In what ways has The Gallery at Fox Tax contributed to the local art scene?
MF: I hope that we’ve been able to expose artist’s to an audience they wouldn’t otherwise get. We also really enjoy crossing the invisible lines between the oddly tight knit and closed circles of different creative groups in this town. Our clientele ranges across all the creative fields from actors, musicians, writers, artists, and designers and strangely, they don’t mix all that often. Our events tend to be a cross section of all of those interesting groups of people, which is fun to sit back and watch. We also enjoy doing shows where we instigate collaboration between artists, such as our “Re-arted” show where we paired different artists that we thought could mix well and challenged them to re-art each others work.

As a lifelong fan & patron of the arts, at what point did you realize that your career wasn’t going to be in the arts?
MF: Let’s just say that when the kids in the neighborhood decided to put on a play, I had the self appointed role of running the concession stand and getting the audience to buy my candy. I’ve always been the organizer rather than the creative.

What’s the first thing you do when tax season is over?
MF: We start every Accountant’s New Year by taking the entire staff to get massages and day long mimosa brunch at a sidewalk cafe (hopefully in the sun) and end a week of said brunches with an Accountant’s New Year Gallery party where friends from across the country fly in to see their friends that have been MIA since January. This year’s party will be on Saturday the 21st at the Gallery at Fox Tax and will be the closing night party for the current group show of collage artists curated by Hannah Frick.

Hannah Frick is a visual artist who was born, raised, and currently resides in the St. Paul area. Hannah curated and contributed her own art to Entanglement, the current exhibition at The Gallery at Fox Tax.
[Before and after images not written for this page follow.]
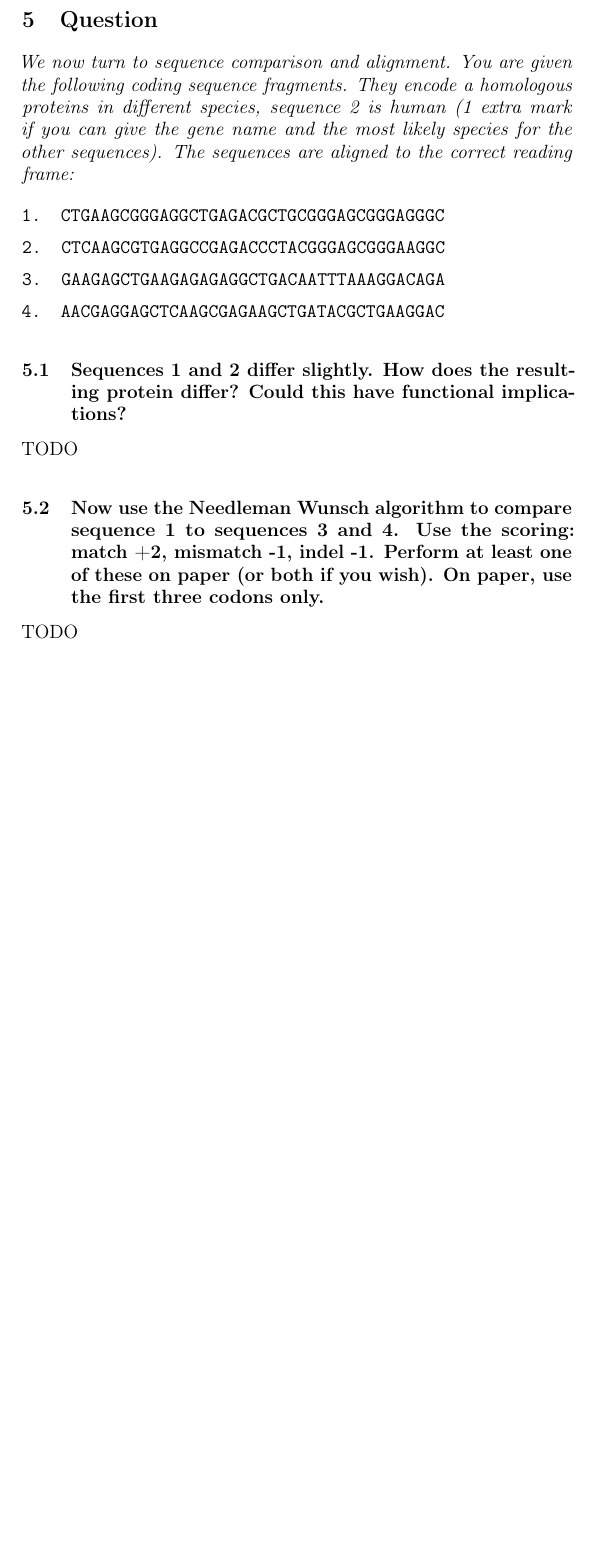
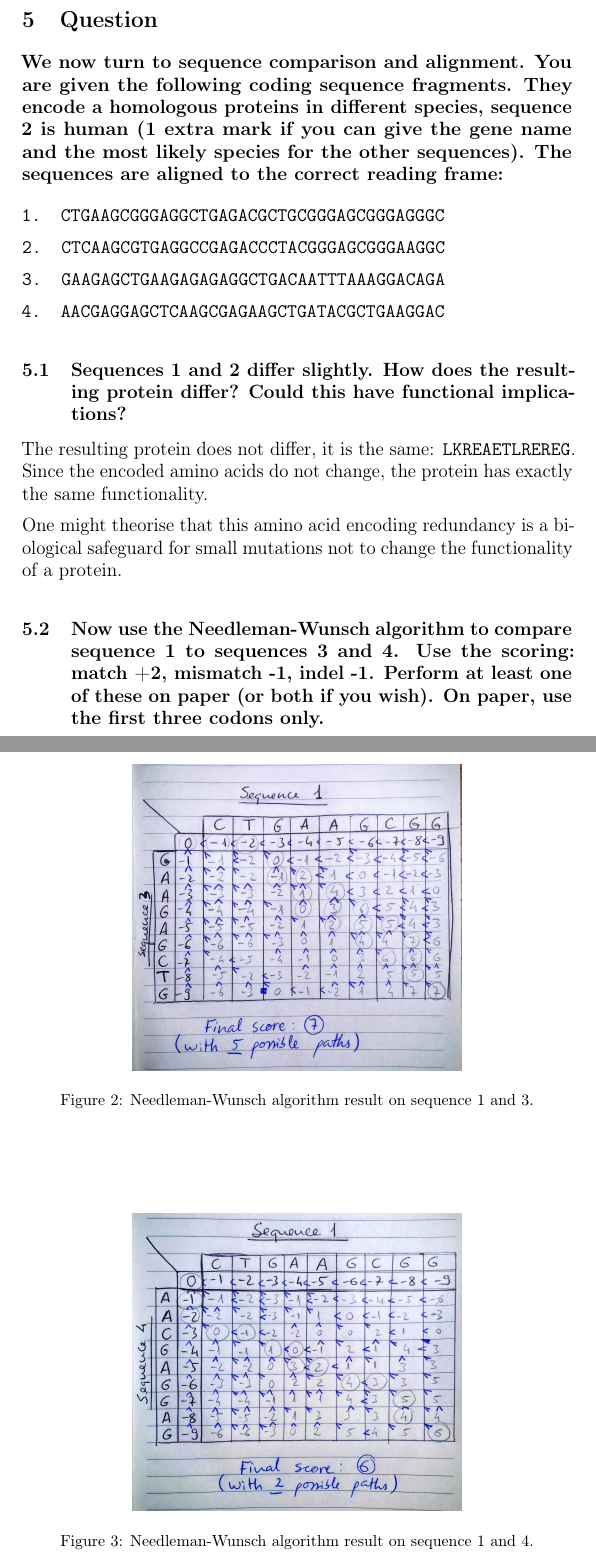
Before and after one commit to ferrolho/uoe-bio1, a LaTeX problem sheet (assignment1/docs/main.tex, which reads assignment1/docs/includes/question5.tex): part of page 9 of 11 before the commit and two parts of pages 9 and 10 of 12 after it, the two joined at a grey line, cut so that both start at the same text, the shorter picture padded with empty space. Compiled offline with pdfLaTeX.

Commit message:
Question 5 almost done

```diff
--- a/assignment1/docs/includes/question5.tex
+++ b/assignment1/docs/includes/question5.tex
@@ -1,6 +1,6 @@
 \section{Question}
 
-\textit{We now turn to sequence comparison and alignment. You are given the following coding sequence fragments. They encode a homologous proteins in different species, sequence 2 is human (1 extra mark if you can give the gene name and the most likely species for the other sequences). The sequences are aligned to the correct reading frame:}
+\large{\textbf{We now turn to sequence comparison and alignment. You are given the following coding sequence fragments. They encode a homologous proteins in different species, sequence 2 is human (1 extra mark if you can give the gene name and the most likely species for the other sequences). The sequences are aligned to the correct reading frame:}}
 
 \medskip
 
@@ -14,16 +14,28 @@
 
 \medskip
 
+% - - - - - - - - - - - - - - - - - - - - - - - - - - -
 
 \subsection{Sequences 1 and 2 differ slightly. How does the resulting protein differ? Could this have functional implications?}
 
-TODO
+The resulting protein does not differ, it is the same: \texttt{LKREAETLREREG}. Since the encoded amino acids do not change, the protein has exactly the same functionality.
+
+One might theorise that this amino acid encoding redundancy is a biological safeguard for small mutations not to change the functionality of a protein.
 
 \medskip
 
+% - - - - - - - - - - - - - - - - - - - - - - - - - - -
 
-\subsection{Now use the Needleman Wunsch algorithm to compare sequence 1 to sequences 3 and 4. Use the scoring: match +2, mismatch -1, indel -1. Perform at least one of these on paper (or both if you wish). On paper, use the first three codons only.}
+\subsection{Now use the Needleman-Wunsch algorithm to compare sequence 1 to sequences 3 and 4. Use the scoring: match +2, mismatch -1, indel -1. Perform at least one of these on paper (or both if you wish). On paper, use the first three codons only.}
 
-TODO
+\begin{figure}[ht]
+    \centering
+    \includegraphics[width=0.6\linewidth]{res/needleman-wunsch-seq1-seq3.jpg}
+    \caption{Needleman-Wunsch algorithm result on sequence 1 and 3.}
+    \label{fig:needleman-wunsch-seq1-seq3}
+\end{figure}
 
-\medskip
+\begin{figure}[ht]
+    \centering
+    \includegraphics[width=0.6\linewidth]{res/needleman-wunsch-seq1-seq4.jpg}
+    \caption{Needleman-Wunsch algorithm result on sequence 1 and 4.}
```
Also changed, not shown: assignment1/docs/assignment1.pdf, assignment1/docs/res/needleman-wunsch-seq1-seq3.jpg (added), assignment1/docs/res/needleman-wunsch-seq1-seq4.jpg (added), assignment1/docs/includes/question5.tex (6 more changed lines), 1 other file.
Why art in a tax specialist’s office?
Hannah Frick: Why not? It has never seemed strange to me that Fox Tax has a gallery in the front of their office space. Mark and Alyssa both have a love for the arts. I think for a tax office, it really adds a unique touch. When I think of taxes, I usually think of paperwork and numbers and headaches (sorry, accountants!). Fox Tax is an approachable environment full of beautiful artwork, which can help ease the pain or stress of tax filing (for clients and staff alike, I assume). The location in NE Minneapolis makes an art gallery fitting. I’m sure that some people know the place firstly as a gallery, which is a great way to attract new clientele.

Tell us about Entanglement, and whose art is on display at The Gallery at Fox Tax.
HF: Entanglement is a group exhibition that showcases various approaches to the technique of collage. There are 15 artists represented in Entanglement. The artists have a variety of experience under their belts, and some have shown at Fox Tax Gallery in the past. I think of the exhibition as a “collage” of collage artists, all coming together to create a cohesive whole. I like collage because it is very approachable, both to artists and to viewers. I say approachable because it seems that everyone has cut and pasted and arranged papers at some point (even if it was back when they were 5). I enjoy the play that goes into creating a collage, as well the dissection of a finished piece as a viewer.

Aside from Fox Tax, in what other unexpected place might your artwork be found?
HF: As an emerging artist, it is easier for me to show my artwork in “unexpected” places than in established art galleries, and I love the variety! In the next few months, I will be showing work at a community Earth Day event at Anderson Funeral Home, at Turbo Tim’s Anything Automotive for Art-A-Whirl, and at Barfly for <insert>GALLERY‘s first phantom gallery opening.

First Person: The Making of ARTCRANK

Kate O’Reilly is a local publicist and producer (and new employee of Twin Cities Public Television!) who, along with her business partner and a small dedicated team, produces the ARTCRANK poster show. Here she tells us about the show and how it all comes together.

ARTCRANK is a show of bicycle-inspired poster artwork that introduces people to talented local artists and sends them home with affordable, original works of art. Every ARTCRANK show features posters created by local artists from the host city. Admission is always free, and posters are priced to let everybody take home at least one. It began in Minneapolis in 2007. Since then, we’ve held shows in DenverSt. LouisPortlandSan FranciscoDes MoinesBend, OR,  London and Interbike in Las Vegas. For 2012, we’re adding new shows in Austin, Los Angeles and New York.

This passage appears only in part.